On September 18, 2019, California Governor Gavin Newsom signed Assembly Bill 5 into law, making it more difficult for companies to automatically label freelance rideshare drivers, delivery drivers, writers, and other workers in the gig economy as independent contractors.
Instead, starting January 1, 2020, companies will be required to use the “ABC” test and classify workers as employees if all three of these criteria are met:
a) they perform tasks under the company’s control
b) their work is integral to the company’s business
c) they do not have independent enterprises in that trade or field
The law is significant, as CBS News estimates that up to 1.5 million Californians could be covered. California workers who are classified as employees may be entitled to benefits such as paid sick and family leave, minimum wage, unemployment insurance, and workers’ compensation that they would not be entitled to if they were classified as independent contractors.
Moreover, workers must be employees to unionize, and Gov. Newsom has already announced that “[a] next step is creating pathways for more workers to form a union, collectively bargain to earn more, and have a stronger voice at work.”

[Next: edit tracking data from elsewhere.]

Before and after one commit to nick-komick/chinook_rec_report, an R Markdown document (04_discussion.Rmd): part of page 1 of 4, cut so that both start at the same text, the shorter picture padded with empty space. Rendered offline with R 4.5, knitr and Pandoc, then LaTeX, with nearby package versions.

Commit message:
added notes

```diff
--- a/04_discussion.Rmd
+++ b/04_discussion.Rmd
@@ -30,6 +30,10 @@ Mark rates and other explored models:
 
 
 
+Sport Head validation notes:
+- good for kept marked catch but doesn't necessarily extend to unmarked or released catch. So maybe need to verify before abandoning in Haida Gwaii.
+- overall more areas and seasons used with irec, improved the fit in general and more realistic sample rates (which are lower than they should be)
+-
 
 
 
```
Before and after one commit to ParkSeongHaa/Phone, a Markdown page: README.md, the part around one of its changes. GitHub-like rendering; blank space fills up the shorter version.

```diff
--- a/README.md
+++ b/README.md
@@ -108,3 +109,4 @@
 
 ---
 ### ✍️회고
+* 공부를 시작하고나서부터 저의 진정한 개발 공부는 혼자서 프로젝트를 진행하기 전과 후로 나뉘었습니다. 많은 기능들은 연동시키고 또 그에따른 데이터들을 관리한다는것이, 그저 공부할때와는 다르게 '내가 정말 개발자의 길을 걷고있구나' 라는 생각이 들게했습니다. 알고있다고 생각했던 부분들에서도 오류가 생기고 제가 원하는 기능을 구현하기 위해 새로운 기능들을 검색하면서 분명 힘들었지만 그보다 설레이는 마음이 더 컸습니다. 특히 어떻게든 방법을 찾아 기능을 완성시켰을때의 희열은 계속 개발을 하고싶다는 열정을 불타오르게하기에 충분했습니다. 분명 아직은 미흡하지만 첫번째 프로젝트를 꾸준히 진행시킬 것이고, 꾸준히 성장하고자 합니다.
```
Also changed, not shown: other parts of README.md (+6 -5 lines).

While the law is scheduled to go into effect in less than three months, it still is not entirely clear which workers will be covered. Employers in some industries (including workers in the medical field, artists, photojournalists, and veterinarians) have already won exemptions from the law, and other industries such as ride share companies are reportedly considering seeking ballot initiatives to create new categories of workers that would not be affected by the law.
Moreover, even if a worker is not automatically exempted from coverage under the new law, that worker still must establish employee status under the ABC test, adopted in the Dynamex decision by the California Supreme Court last year. While more liberal than the traditional independent contractor test, Dynamex does involve a fact-specific inquiry for each individual.
California employers would be wise to consider their workers’ roles in their businesses now so they are prepared for the law to go into effect in 2020.